What to work on
While reading the listing below, count how many lines hold the word "modifica", and answer with the number only.

>>>>>

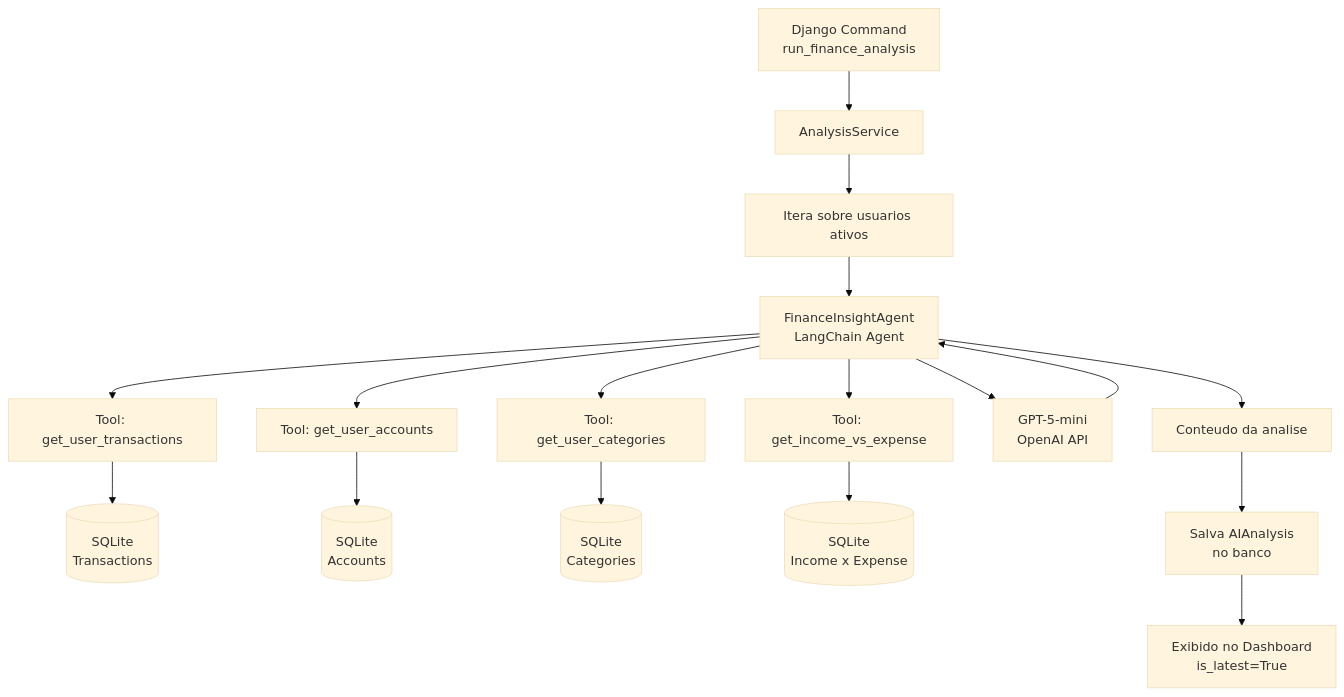
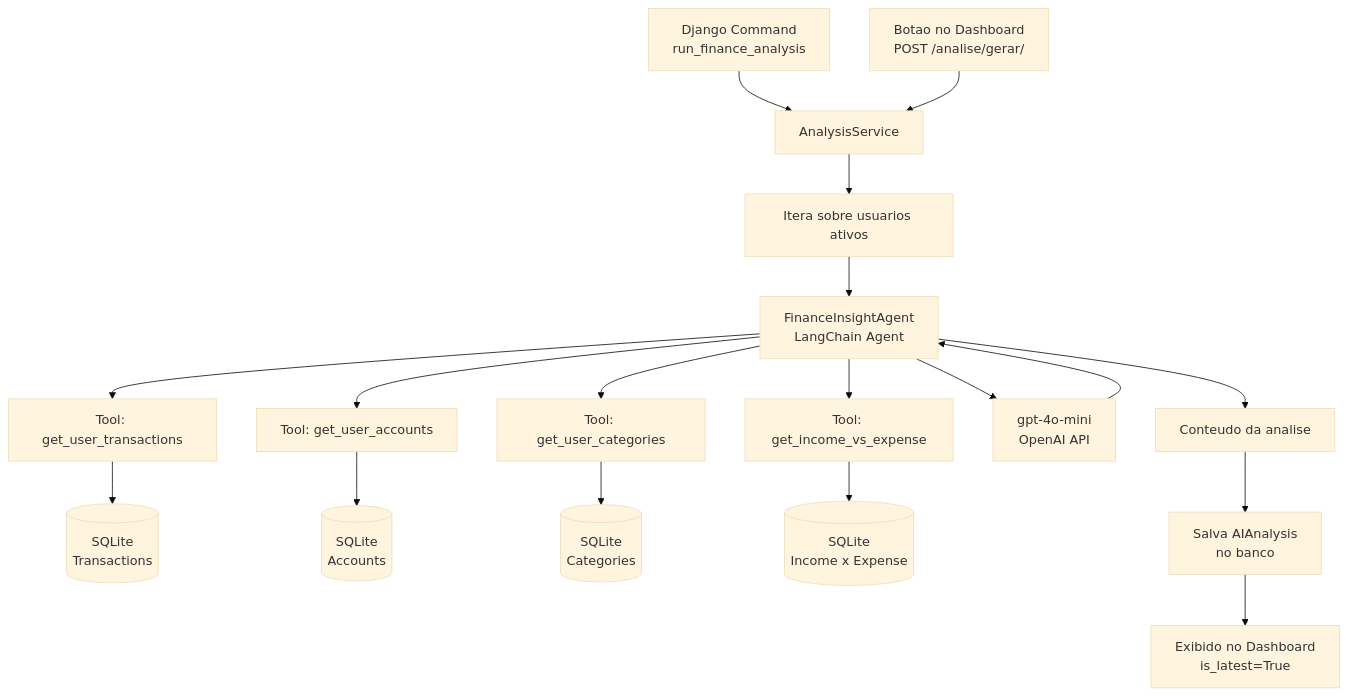
One commit to ThiagoHMDornelas/finanpy changed the diagram in docs/ai-finance-agent.md. Above: the diagram before and after it, drawn with Mermaid (base theme). The commit also changed other lines of this file and 31 other files, not shown here.

````diff
--- a/docs/ai-finance-agent.md
+++ b/docs/ai-finance-agent.md
@@ -11,19 +11,20 @@
 ```mermaid
 flowchart TD
     CMD[Django Command<br/>run_finance_analysis] --> SVC[AnalysisService]
+    UI[Botao no Dashboard<br/>POST /analise/gerar/] --> SVC[AnalysisService]
     SVC --> LOOP[Itera sobre usuarios ativos]
     LOOP --> AGENT[FinanceInsightAgent<br/>LangChain Agent]
     AGENT --> T1[Tool: get_user_transactions]
     AGENT --> T2[Tool: get_user_accounts]
     AGENT --> T3[Tool: get_user_categories]
     AGENT --> T4[Tool: get_income_vs_expense]
     T1 --> DB[(SQLite<br/>Transactions)]
     T2 --> DB2[(SQLite<br/>Accounts)]
     T3 --> DB3[(SQLite<br/>Categories)]
     T4 --> DB4[(SQLite<br/>Income x Expense)]
-    AGENT --> LLM[GPT-5-mini<br/>OpenAI API]
+    AGENT --> LLM[gpt-4o-mini<br/>OpenAI API]
     LLM --> AGENT
     AGENT --> RESULT[Conteudo da analise]
     RESULT --> SAVE[Salva AIAnalysis<br/>no banco]
     SAVE --> DASH[Exibido no Dashboard<br/>is_latest=True]
 ```
````
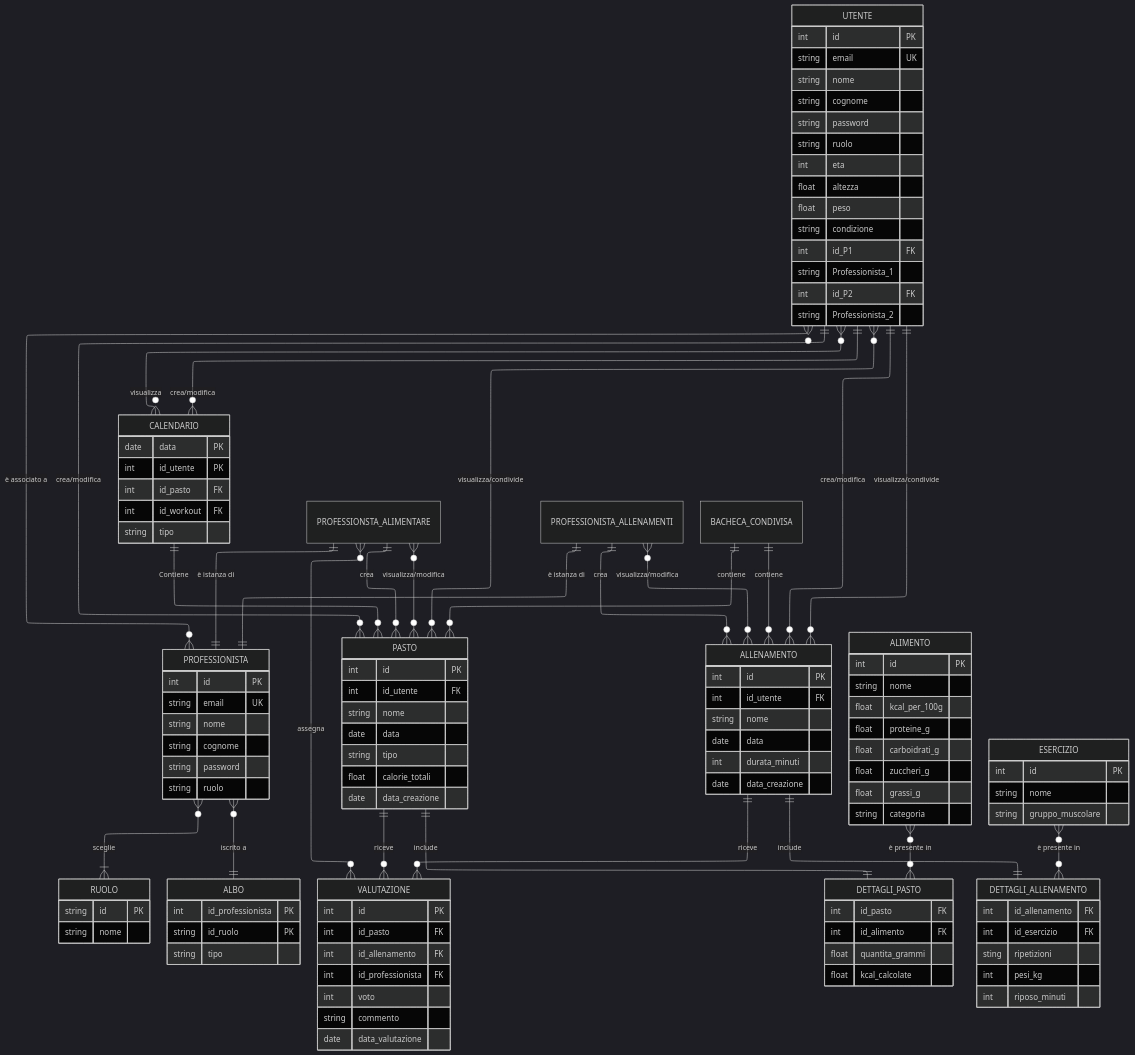
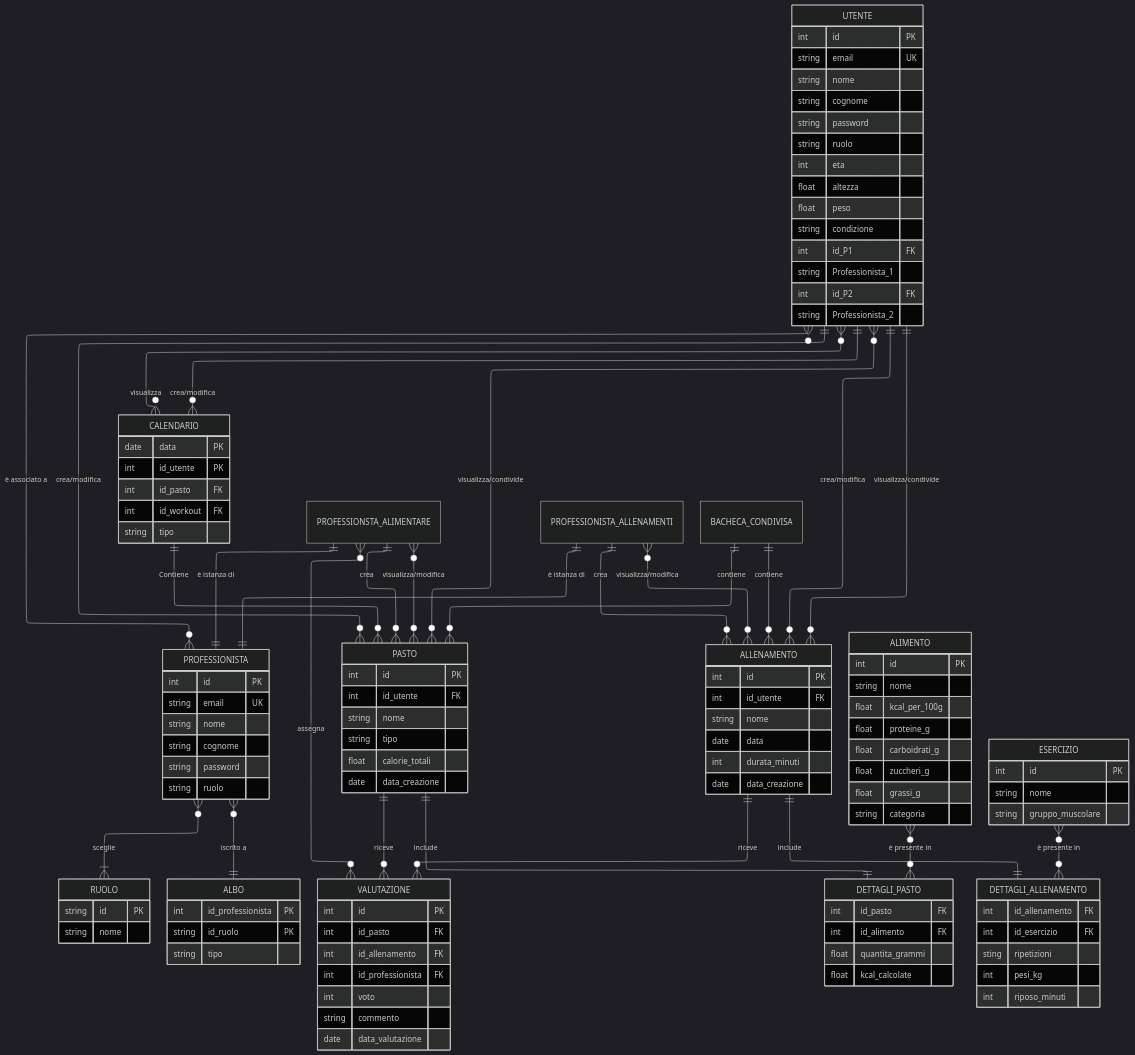
One commit to palatore/Progetto-HE.I.DI. changed the diagram in Diagramma E-R HEIDI-2026-05-13-202013.mmd. Above: the diagram before and after it, drawn with Mermaid (dark theme). The commit also changed 3 other files, not shown here.

Commit message:
- Aggiornato diagramma - Aumentata leggibilità database - Resa coerente con il diagramma la tabella pasti

```diff
--- a/Diagramma E-R HEIDI-2026-05-13-202013.mmd
+++ b/Diagramma E-R HEIDI-2026-05-13-202013.mmd
@@ -1,149 +1,148 @@
 ---
 config:
   layout: elk
 ---
 erDiagram
 	direction TB
 	UTENTE {
 		int id PK ""  
 		string email UK ""  
 		string nome  ""  
 		string cognome  ""  
 		string password  ""  
 		string ruolo  ""  
 		int eta  ""  
 		float altezza  ""  
 		float peso  ""  
 		string condizione  ""  
 		int id_P1 FK ""  
 		string Professionista_1  ""  
 		int id_P2 FK ""  
 		string Professionista_2  ""  
 	}
 
 	PROFESSIONISTA {
 		int id PK ""  
 		string email UK ""  
 		string nome  ""  
 		string cognome  ""  
 		string password  ""  
 		string ruolo  ""  
 	}
 
 	RUOLO {
 		string id PK ""  
 		string nome  ""  
 	}
 
 	ALBO {
 		int id_professionista PK ""  
 		string id_ruolo PK ""  
 		string tipo  ""  
 	}
 
 	CALENDARIO {
 		date data PK ""  
 		int id_utente PK ""  
 		int id_pasto FK ""  
 		int id_workout FK ""  
 		string tipo  ""  
 	}
 
 	PASTO {
 		int id PK ""  
 		int id_utente FK ""  
-		string nome  ""  
-		date data  ""  
+		string nome  "" 
 		string tipo  ""  
 		float calorie_totali  ""  
 		date data_creazione  ""  
 	}
 
 	ALLENAMENTO {
 		int id PK ""  
 		int id_utente FK ""  
 		string nome  ""  
 		date data  ""  
 		int durata_minuti  ""  
 		date data_creazione  ""  
 	}
 
 	VALUTAZIONE {
 		int id PK ""  
 		int id_pasto FK ""  
 		int id_allenamento FK ""  
 		int id_professionista FK ""  
 		int voto  ""  
 		string commento  ""  
 		date data_valutazione  ""  
 	}
 
 	DETTAGLI_PASTO {
 		int id_pasto FK ""  
 		int id_alimento FK ""  
 		float quantita_grammi  ""  
 		float kcal_calcolate  ""  
 	}
 
 	DETTAGLI_ALLENAMENTO {
 		int id_allenamento FK ""  
 		int id_esercizio FK ""  
 		sting ripetizioni  ""  
 		int pesi_kg  ""  
 		int riposo_minuti  ""  
 	}
 
 	ALIMENTO {
 		int id PK ""  
 		string nome  ""  
 		float kcal_per_100g  ""  
 		float proteine_g  ""  
 		float carboidrati_g  ""  
 		float zuccheri_g  ""  
 		float grassi_g  ""  
 		string categoria  ""  
 	}
 
 	ESERCIZIO {
 		int id PK ""  
 		string nome  ""  
 		string gruppo_muscolare  ""  
 	}
 
 	PROFESSIONSTA_ALIMENTARE {
 
 	}
 
 	PROFESSIONISTA_ALLENAMENTI {
 
 	}
 
 	BACHECA_CONDIVISA {
 
 	}
 
 	UTENTE||--o{PASTO:"crea/modifica"
 	UTENTE}o--o{PASTO:"visualizza/condivide"
 	UTENTE||--o{ALLENAMENTO:"crea/modifica"
 	UTENTE||--o{ALLENAMENTO:"visualizza/condivide"
 	UTENTE||--o{CALENDARIO:"crea/modifica"
 	UTENTE}o--o{CALENDARIO:"visualizza"
 	UTENTE}o--o{PROFESSIONISTA:"è associato a"
 	PROFESSIONSTA_ALIMENTARE}o--o{VALUTAZIONE:"assegna"
 	PROFESSIONSTA_ALIMENTARE||--||PROFESSIONISTA:"è istanza di"
 	PROFESSIONISTA_ALLENAMENTI||--||PROFESSIONISTA:"è istanza di"
 	PASTO||--o{VALUTAZIONE:"riceve"
 	PASTO||--||DETTAGLI_PASTO:"include"
 	ALIMENTO}o--o{DETTAGLI_PASTO:"è presente in"
 	CALENDARIO||--o{PASTO:"Contiene"
 	PROFESSIONISTA}o--|{RUOLO:"sceglie"
 	PROFESSIONSTA_ALIMENTARE||--o{PASTO:"crea"
 	PROFESSIONSTA_ALIMENTARE}o--o{PASTO:"visualizza/modifica"
 	PROFESSIONISTA_ALLENAMENTI||--o{ALLENAMENTO:"crea"
 	PROFESSIONISTA_ALLENAMENTI}o--o{ALLENAMENTO:"visualizza/modifica"
 	PROFESSIONISTA}o--||ALBO:"iscrito a"
 	ALLENAMENTO||--o{VALUTAZIONE:"riceve"
 	ALLENAMENTO||--||DETTAGLI_ALLENAMENTO:"include"
 	ESERCIZIO}o--o{DETTAGLI_ALLENAMENTO:"è presente in"
 	BACHECA_CONDIVISA||--o{PASTO:"contiene"
 	BACHECA_CONDIVISA||--o{ALLENAMENTO:"contiene"
```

<<<<<

Written answer
5